The reasons for what is happening scientists call the damage done by storms and hurricanes, which from year to year are enhanced due to the increase in average temperature of water in the ocean, coral loss of their natural color (again due to warming) and the effects of poisonous sea stars (crown of thorns ) feeding on coral polyps. Affects the situation and increase the acidity of the ocean, has a deleterious effect on the reef, more and more, according to the scientists, reminiscent of the isolated island reef.
The greatest damage to the Great Barrier Reef suffered in the last 14 — 15 years. From 1985 to 2012, killing more than 50% of coral polyps. In addition, the report says, the threat hangs over not only by the reef. The disappearance of coral changes the chemical composition of ocean water, flow direction, and leads to the death of many species of fish found in the area of the reef, reports Gulfnews.

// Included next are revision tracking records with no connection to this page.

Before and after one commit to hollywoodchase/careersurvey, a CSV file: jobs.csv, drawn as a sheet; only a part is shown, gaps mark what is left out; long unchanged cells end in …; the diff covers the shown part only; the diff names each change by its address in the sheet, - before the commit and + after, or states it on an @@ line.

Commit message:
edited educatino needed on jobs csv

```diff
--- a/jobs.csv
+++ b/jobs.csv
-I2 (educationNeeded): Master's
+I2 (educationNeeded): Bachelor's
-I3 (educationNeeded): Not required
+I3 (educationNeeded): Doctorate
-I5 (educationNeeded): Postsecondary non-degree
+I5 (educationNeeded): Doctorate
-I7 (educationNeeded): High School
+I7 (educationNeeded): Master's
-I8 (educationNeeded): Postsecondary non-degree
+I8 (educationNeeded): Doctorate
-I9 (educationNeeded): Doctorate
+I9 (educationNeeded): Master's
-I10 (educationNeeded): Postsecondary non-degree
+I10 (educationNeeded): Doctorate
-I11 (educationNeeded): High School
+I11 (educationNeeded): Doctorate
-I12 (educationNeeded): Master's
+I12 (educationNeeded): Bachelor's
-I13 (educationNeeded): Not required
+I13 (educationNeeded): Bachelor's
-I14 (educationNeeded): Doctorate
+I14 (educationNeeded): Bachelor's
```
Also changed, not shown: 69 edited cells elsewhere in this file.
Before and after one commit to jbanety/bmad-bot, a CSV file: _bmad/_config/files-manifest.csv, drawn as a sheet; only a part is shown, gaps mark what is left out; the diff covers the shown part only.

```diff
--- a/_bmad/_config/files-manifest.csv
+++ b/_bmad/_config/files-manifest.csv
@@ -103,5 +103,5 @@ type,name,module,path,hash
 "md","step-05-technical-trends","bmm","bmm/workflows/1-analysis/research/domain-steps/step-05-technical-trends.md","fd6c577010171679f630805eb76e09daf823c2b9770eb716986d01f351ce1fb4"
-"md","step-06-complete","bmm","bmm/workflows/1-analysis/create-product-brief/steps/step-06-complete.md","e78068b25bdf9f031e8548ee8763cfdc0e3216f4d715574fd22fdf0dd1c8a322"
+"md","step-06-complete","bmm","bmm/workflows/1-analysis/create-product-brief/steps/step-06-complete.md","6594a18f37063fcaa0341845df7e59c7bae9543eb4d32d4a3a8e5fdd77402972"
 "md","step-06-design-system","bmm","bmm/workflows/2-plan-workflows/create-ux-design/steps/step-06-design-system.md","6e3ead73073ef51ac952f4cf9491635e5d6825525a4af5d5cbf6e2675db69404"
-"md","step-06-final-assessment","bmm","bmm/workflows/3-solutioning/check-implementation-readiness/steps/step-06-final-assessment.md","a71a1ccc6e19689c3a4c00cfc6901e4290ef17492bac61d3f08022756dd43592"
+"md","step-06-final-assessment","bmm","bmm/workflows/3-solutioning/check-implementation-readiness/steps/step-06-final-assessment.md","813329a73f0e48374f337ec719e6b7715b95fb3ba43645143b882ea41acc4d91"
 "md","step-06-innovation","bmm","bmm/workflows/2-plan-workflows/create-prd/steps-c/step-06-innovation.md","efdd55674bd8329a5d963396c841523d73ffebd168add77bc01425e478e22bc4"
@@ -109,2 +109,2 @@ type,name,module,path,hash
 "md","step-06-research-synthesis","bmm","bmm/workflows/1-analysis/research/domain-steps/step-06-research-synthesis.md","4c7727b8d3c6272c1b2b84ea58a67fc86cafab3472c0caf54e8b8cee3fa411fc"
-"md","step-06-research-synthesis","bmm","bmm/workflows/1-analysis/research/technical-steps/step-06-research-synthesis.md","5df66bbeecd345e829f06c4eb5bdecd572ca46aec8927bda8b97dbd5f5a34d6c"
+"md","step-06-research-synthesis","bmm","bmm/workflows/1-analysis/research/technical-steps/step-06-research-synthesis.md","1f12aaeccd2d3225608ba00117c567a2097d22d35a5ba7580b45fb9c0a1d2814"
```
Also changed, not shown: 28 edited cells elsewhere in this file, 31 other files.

If measures to save the Great Barrier Reef does not begin to take now, an area in ten years has reduced by half, making weather experts. The emphasis they offer to do on controlling population of sea stars. This option is most suitable among others, as the deal with hurricanes and warming much more difficult, if not impossible.
Meanwhile, the international environmental organization Greenpeace launched in Australia a project called "Save the reef." The main criticism of environmentalists became an Australian coal industry, which, according to their claims, directly affects the deterioration of the situation, as the coal is on the coast in the vicinity of the reef. The campaign was shot animated movie telling about the scale of the threat.